My feet got worse and the arthritis got worse. My eyes began bothering me. All the doctors said it had nothing to do with G6PD Deficiency, but every other test they did came up negative. I was pronounced healthy as a horse, but a horse that would be in pain for the rest of its life. They gave it a name. Peripheral Neuropathy (PN).

I became resigned to my fate and pretty much gave up. The pain in my legs and feet got so bad that I started looking for something to help. I found a study in San Francisco that was doing research on PN pain and they agreed to put me in the program. Basically, it was taking an Opium derived pain killer for a six month period.

The medicine had to be taken slowly at first and stopped slowly when the study was over, but I finally lived pain free for the first time in years. I was on cloud nine. Not high, as in a drugged state, but it just felt wonderful to be pain free. Then the other shoe dropped.

After taking the last pill, the pain came back worse than ever. I sat in the Doctor’s office a cried the pain was so bad. It took several months for my body to readjust to the pain and I was miserable. I learned a valuable lesson. Pain medicine will always quit working at some point and when it does, the pain will be much worse than before.

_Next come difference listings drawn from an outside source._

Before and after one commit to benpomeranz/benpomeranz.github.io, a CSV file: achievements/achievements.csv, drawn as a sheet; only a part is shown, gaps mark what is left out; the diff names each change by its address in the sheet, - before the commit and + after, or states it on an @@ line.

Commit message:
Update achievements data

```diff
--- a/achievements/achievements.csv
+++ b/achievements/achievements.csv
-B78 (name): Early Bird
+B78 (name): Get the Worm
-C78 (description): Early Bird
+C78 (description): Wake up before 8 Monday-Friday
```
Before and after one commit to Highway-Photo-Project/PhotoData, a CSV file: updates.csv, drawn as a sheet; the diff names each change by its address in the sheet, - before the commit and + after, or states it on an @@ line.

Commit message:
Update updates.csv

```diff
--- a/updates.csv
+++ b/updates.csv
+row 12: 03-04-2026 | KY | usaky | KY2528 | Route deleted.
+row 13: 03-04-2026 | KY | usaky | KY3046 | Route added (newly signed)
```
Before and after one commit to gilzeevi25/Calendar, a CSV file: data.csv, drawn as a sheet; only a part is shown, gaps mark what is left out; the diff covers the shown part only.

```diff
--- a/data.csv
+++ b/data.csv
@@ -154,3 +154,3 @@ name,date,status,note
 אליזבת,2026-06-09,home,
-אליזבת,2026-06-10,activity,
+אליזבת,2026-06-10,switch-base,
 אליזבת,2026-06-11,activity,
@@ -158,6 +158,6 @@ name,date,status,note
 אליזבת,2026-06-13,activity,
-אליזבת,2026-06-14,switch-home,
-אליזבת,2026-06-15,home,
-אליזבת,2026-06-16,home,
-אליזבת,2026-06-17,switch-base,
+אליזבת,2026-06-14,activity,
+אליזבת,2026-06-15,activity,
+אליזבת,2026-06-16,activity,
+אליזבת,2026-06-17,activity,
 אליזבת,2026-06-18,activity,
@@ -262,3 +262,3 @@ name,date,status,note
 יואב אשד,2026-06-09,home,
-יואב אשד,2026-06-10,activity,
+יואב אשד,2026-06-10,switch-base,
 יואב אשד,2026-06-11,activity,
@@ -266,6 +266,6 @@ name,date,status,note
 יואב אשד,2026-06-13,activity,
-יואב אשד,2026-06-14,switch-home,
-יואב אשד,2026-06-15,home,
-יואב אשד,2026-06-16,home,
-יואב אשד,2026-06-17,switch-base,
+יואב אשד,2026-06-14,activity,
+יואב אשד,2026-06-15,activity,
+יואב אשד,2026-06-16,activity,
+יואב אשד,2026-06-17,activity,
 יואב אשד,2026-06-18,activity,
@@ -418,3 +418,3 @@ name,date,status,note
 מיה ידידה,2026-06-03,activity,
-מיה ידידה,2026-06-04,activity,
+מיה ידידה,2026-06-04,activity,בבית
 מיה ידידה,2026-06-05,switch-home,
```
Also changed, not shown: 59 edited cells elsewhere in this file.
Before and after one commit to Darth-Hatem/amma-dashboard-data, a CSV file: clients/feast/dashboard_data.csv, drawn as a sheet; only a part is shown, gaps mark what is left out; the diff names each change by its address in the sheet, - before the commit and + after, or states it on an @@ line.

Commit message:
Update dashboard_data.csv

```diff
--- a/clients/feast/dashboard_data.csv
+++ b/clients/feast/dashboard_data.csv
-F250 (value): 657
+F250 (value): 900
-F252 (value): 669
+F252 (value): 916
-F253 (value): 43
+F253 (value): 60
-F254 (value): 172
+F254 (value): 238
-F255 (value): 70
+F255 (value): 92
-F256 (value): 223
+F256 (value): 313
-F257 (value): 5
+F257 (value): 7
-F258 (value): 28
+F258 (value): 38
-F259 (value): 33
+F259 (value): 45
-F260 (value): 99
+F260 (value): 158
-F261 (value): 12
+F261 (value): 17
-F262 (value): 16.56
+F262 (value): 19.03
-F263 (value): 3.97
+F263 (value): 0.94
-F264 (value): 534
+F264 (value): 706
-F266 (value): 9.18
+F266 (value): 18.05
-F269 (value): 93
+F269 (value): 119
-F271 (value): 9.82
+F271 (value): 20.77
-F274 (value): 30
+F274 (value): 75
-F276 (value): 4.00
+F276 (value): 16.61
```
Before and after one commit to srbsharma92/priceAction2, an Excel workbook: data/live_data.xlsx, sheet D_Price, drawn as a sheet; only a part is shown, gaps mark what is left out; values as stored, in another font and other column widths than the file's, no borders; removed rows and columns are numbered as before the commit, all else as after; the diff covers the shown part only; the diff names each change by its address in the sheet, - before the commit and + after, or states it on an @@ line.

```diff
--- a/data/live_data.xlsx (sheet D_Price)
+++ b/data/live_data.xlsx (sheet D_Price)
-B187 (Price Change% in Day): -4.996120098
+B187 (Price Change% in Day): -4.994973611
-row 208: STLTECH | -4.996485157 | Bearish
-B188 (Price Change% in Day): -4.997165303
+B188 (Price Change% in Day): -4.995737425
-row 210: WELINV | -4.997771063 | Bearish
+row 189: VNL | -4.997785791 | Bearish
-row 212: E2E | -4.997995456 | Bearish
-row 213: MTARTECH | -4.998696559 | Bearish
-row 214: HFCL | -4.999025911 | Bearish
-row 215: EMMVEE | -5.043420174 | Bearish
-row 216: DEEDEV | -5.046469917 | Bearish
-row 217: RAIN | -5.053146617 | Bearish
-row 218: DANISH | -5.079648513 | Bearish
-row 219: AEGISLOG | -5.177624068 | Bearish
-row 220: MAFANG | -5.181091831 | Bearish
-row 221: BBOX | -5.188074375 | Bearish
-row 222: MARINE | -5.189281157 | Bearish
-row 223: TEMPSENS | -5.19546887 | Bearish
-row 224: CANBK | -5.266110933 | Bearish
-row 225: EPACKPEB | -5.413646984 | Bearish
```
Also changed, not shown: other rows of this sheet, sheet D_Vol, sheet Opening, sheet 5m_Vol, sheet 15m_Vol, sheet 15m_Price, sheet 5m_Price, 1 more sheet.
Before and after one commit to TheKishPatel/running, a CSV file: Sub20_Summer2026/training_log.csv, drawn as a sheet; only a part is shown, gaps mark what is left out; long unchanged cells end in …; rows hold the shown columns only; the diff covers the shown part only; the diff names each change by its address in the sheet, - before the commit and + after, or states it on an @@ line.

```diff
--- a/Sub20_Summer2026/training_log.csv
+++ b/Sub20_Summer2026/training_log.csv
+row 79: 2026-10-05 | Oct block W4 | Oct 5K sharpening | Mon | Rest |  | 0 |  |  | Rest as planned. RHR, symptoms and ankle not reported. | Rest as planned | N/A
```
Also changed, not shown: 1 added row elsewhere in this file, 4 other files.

After returning to my old way of living, (avoiding all medicine and doctors unless I was dying) my health continued to get worse. But in 2007 things changed. I discovered a G6PD Deficiency forum.

Diet

G6PD Deficiency Diet

Learning about G6PD Deficiency became my new life. I had no idea there was so much to it. One of the first things I learned was that it wasn’t rare. Seven hundred million people is a lot of people.

I became obsessed with learning how to fix my problems. The more I learned, the more I wanted to share this new knowledge with others. Learning about all the triggers was the biggest thing I had to learn and the hardest to accept. Grocery stores became very frustrating places to go. More times than not I would leave without buying anything. I was looking for the wrong things.

All my life I have gone to the grocery store and bought food based a lot on its convenience factor. Bread already made. Food already cooked and ready to eat. Just throw it in the microwave type foods. But, unfortunately, the prepared food manufacturers have increasingly added soy and other harmful things to their products, and soy is a big trigger. For a list of things to avoid, go to the Food to avoid and Drugs to Avoid pages. For this discussion, lets just say that I thought I would never be able to eat again.

Fortunately, that was entirely untrue. I just needed to make a few adjustments in what I bought. The first thing I had to come to grips with is the fact that prepared foods just were not going to work for me. I was going to have to learn to cook.

My mother was a wonderful cook, but she had passed away a few years earlier. The Food Network on TV became my new channel of choice and I spent hours every day watching it and learning. I figured that if I was going to have to learn to cook, I might as well be good at it. Besides, I missed my mother’s cooking anyway.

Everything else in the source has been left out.